HMS Kent (1652)
|Ordered:||1 April 1652|
|Builder:||Henry Johnson, Deptford|
|Renamed:||HMS Kent, 1660|
|Fate:||Wrecked, 15 October 1672|
|General characteristics |
|Class and type:||Fourth-rate frigate|
|Tons burthen:||601 tons|
|Length:||107 ft (32.6 m) (keel)|
|Beam:||32 ft 6 in (9.9 m)|
|Depth of hold:||13 ft 6 in (4.1 m)|
|Sail plan:||Full-rigged ship|
|Complement:||180 in 1653|
|Armament:||40 guns in 1652; 46 guns by 1666|
Her most famous action was when she attacked a squadron of Tunisian warships lying in Porto Farina, on the Barbary Coast. She defeated both the ships and the on-shore fort to win her third battle honour.
After the Restoration of the monarchy in 1660, her name was changed to HMS Kent. She served in both the First and Second Dutch Wars with distinction and was involved in the Battle of Lowestoft, which remains the most crushing naval defeat in Dutch history, and the St. James's Day Battle, a two-day-long fight which ended in a closer English victory. She was wrecked in October 1672 off Cromer.
- Lavery, Ships of the Line vol.1, p160.
- Colledge, J. J.; Warlow, Ben (2006) . Ships of the Royal Navy: The Complete Record of all Fighting Ships of the Royal Navy (Rev. ed.). London: Chatham Publishing. ISBN 978-1-86176-281-8. OCLC 67375475.
- Lavery, Brian (2003) The Ship of the Line - Volume 1: The development of the battlefleet 1650-1850. Conway Maritime Press. ISBN 0-85177-252-8.
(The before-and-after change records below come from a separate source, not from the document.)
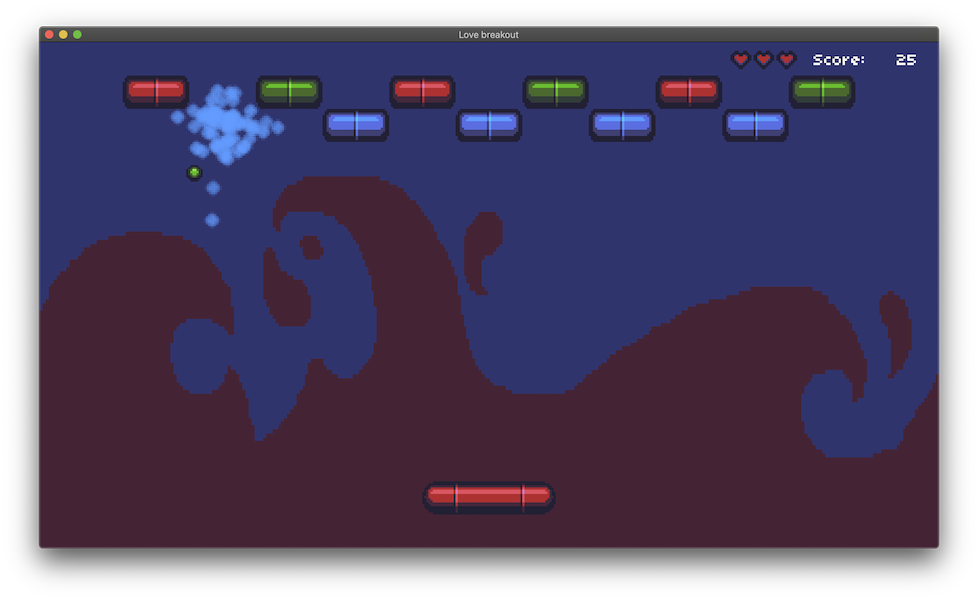
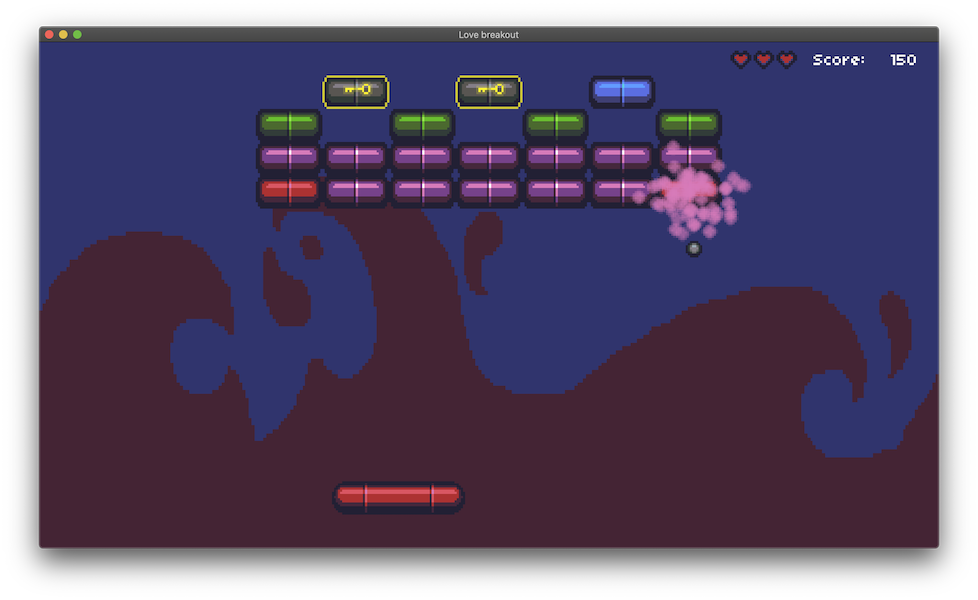
powerups screenshot was added

diff --git a/README.md b/README.md
@@ -6,6 +6,10 @@ Simple breakout game written with Lua and Love2D
 
 ![gameplay screen](./screenshots/gameplay.png)
 
+## gameplay with powerups
+
+![powerups screen](./screenshots/powerups.png)
+
 ## start screen
 
 ![start screen](./screenshots/main_menu.png)
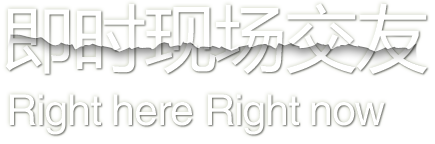
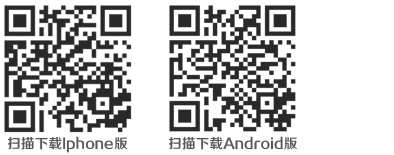
前端修改

diff --git a/public/stylesheets/style.css b/public/stylesheets/style.css
@@ -19,7 +19,7 @@ h1{display: none}
 .mb90{margin-bottom:90px;}
 .m_auto{margin-left:auto !important;margin-right:auto !important;}
 .header{width:960px;height:117px;margin:0px auto;background:url(../images/index/headerbg.jpg) left top no-repeat;}
-.logo{float:left;margin-top:30px;margin-left:40px;}
+.logo{float:left;margin-top:20px;margin-left:40px;}
 #Menu{display:block;font-size:14px;overflow:hidden;zoom:1;margin-top:70px;float:right;}
 #Menu li{float:left;padding:0px 15px;text-align:center;width:76px;}
 #Menu li.home{width:38px;}
@@ -38,11 +38,9 @@ display:block;overflow:hidden;float:left;text-indent:-999em;margin-left:20px;cur
 
 .slide {position:relative;width:960px;height:0px;margin:0px auto;z-index:99;zoom:1;}
 .slide .slideinner{}
-.slide  .slideinner .pic{width: 435px;height: 144px;top: -400px;left: 555px;position: absolute;background:url(../images/pic.png) 0px 0px no-repeat;}
-.slide  .slideinner .apple {width: 260px;height: 80px;top: -150px;left: 520px;position: absolute;background:url(../images/iphone.png) 0px 0px no-repeat;}
-.slide  .slideinner .apple:hover {background:url(../images/iphone.png) 0px -80px no-repeat;}
-.slide  .slideinner .android {width: 260px;height: 80px;top: -150px;left: 780px;position: absolute;background:url(../images/android.png) 0px 0px no-repeat;}
-.slide  .slideinner .android:hover {background:url(../images/android.png) 0px -80px no-repeat;}
+.slide  .slideinner .pic{width: 435px;height: 155px;top: -380px;left: 566px;position: absolute;background:url(../images/pic.png) 50px 0px no-repeat;}
+.slide  .slideinner .dl {width: 243px;height: 58px;top: -130px;left: 510px;position: absolute;background:url(../images/btn4.png) 0px 0px no-repeat;}
+.slide  .slideinner .dl2 {width: 257px;height: 58px;top: -130px;left: 780px;position: absolute;background:url(../images/btn4.png) right 0px no-repeat;}
 .slide .slideinner h2 {top: -522px;width: 458px;height: 522px;position: absolute; background:url(../images/index/hand.png) left top no-repeat;}
 .slide  .slideinner h3{width: 300px;height: 60px;top: -80px;left: 580px;position: absolute;background:url(../images/index/btn2.png) center top no-repeat;}
 

diff --git a/public/index.html b/public/index.html
@@ -50,8 +50,8 @@
 	</div>
 	<div class="dh" id="DH">
 		<div id="DHImg" class="dhimg">
-			<a href="#" style="background:url(images/ad1.jpg) center top no-repeat;"></a>
 			<a href="#" style="background:url(images/ad2.jpg) center top no-repeat;"></a>
+			<a href="#" style="background:url(images/ad1.jpg) center top no-repeat;"></a>
 		</div>
 		<div id="DHNum" class="dhnum"> 
 			<a id="Prev" class="prevbtn" href="javascript:void(0)">左</a>
@@ -66,9 +66,8 @@
 		<div class="slideinner">
 			<h2></h2>
 			<div class="pic"></div>
-			<a alt="免费下载iphone版本" class="apple pointer"  title="免费下载iphone版本" href="https://itunes.apple.com/cn/app/lianlian/id577710538"></a>
-			<a alt="免费下载android版本" class="android pointer"  title="免费下载android版本" href="http://www.dface.cn/a/down"></a>
-			<!-- <h3></h3> -->
+			<a alt="免费下载iphone版本" class="dl pointer"  title="免费下载iphone版本" href="https://itunes.apple.com/cn/app/lianlian/id577710538"></a>
+			<a alt="免费下载android版本" class="dl2 pointer"  title="免费下载android版本" href="http://dface.cn/a/down"></a>
 		</div>
       </div>
 	</div>
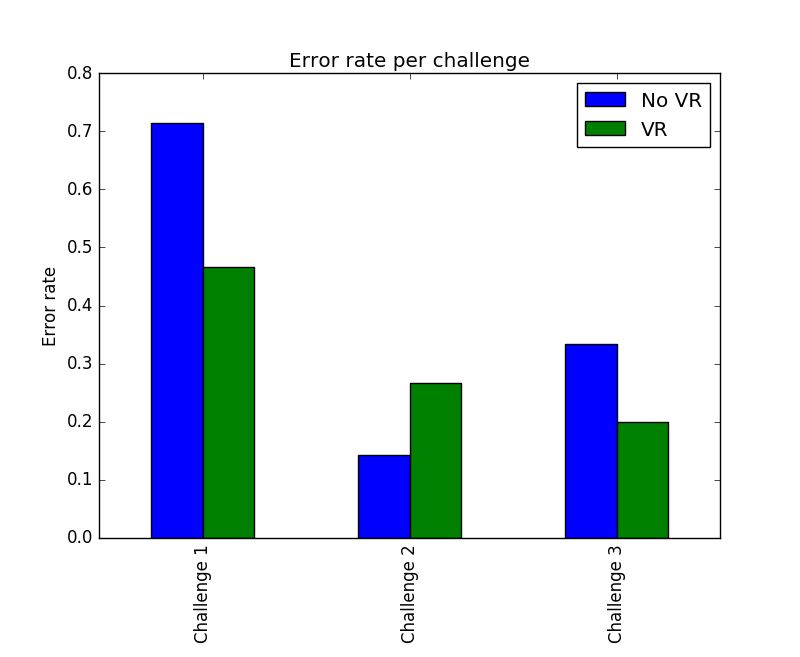
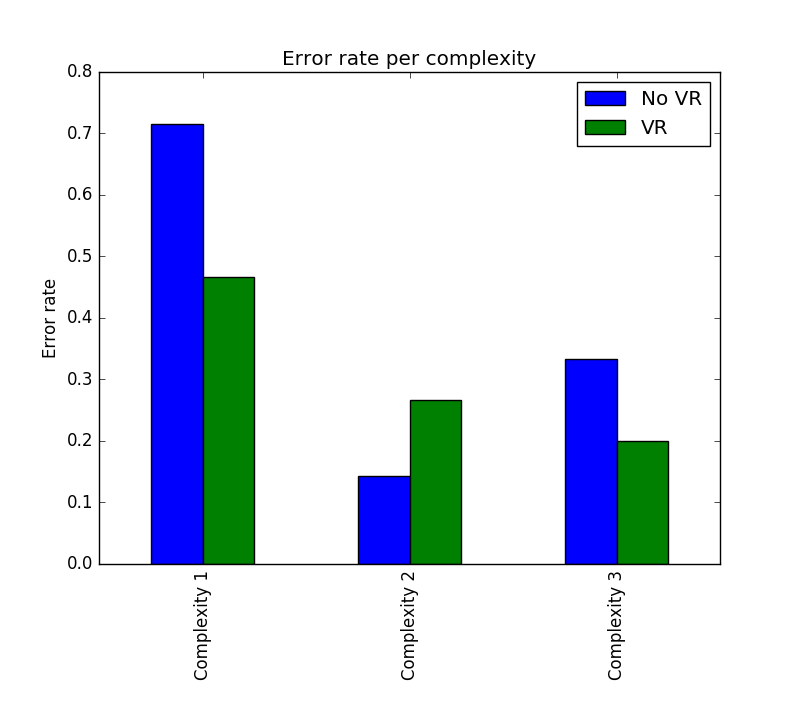
Bar plot changed

diff --git a/results/statistic.py b/results/statistic.py
@@ -23,14 +23,14 @@ print ("Percentage of correct anwsers with VR: {0:.2f}%".format(percentage))
 print ("Error rate with VR: {0:.2f}\n".format(error))
 
 # Plot error rate evolution according to complexity
-df = pd.DataFrame(np.nan, index=['Challenge 1','Challenge 2','Challenge 3'], columns=['No VR','VR'])
+df = pd.DataFrame(np.nan, index=['Complexity 1','Complexity 2','Complexity 3'], columns=['No VR','VR'])
 for i in range (1,4):
     errorNVR = novr['Correct Answer'].loc[(novr['Correct Answer'] == 0) & (novr['Challenge'] == i)].count() / novr['Correct Answer'].loc[novr['Challenge'] == i].count()
     errorVR = vr['Correct Answer'].loc[(vr['Correct Answer'] == 0) & (vr['Challenge'] == i)].count() / vr['Correct Answer'].loc[vr['Challenge'] == i].count()
-    df.xs('Challenge ' + str(i))[:] = [errorNVR,errorVR]
+    df.xs('Complexity ' + str(i))[:] = [errorNVR,errorVR]
 fig = df.plot.bar()
 fig.set_ylabel("Error rate") 
-fig.set_title("Error rate per challenge") 
+fig.set_title("Error rate per complexity") 
 plt.show()
 
 # Mean time for answering Non-VR vs VR per challenge and total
- Winfield, Rif (2009) British Warships in the Age of Sail 1603-1714: Design, Construction, Careers & Fates. Seaforth Publishing. ISBN 978-1-84832-040-6.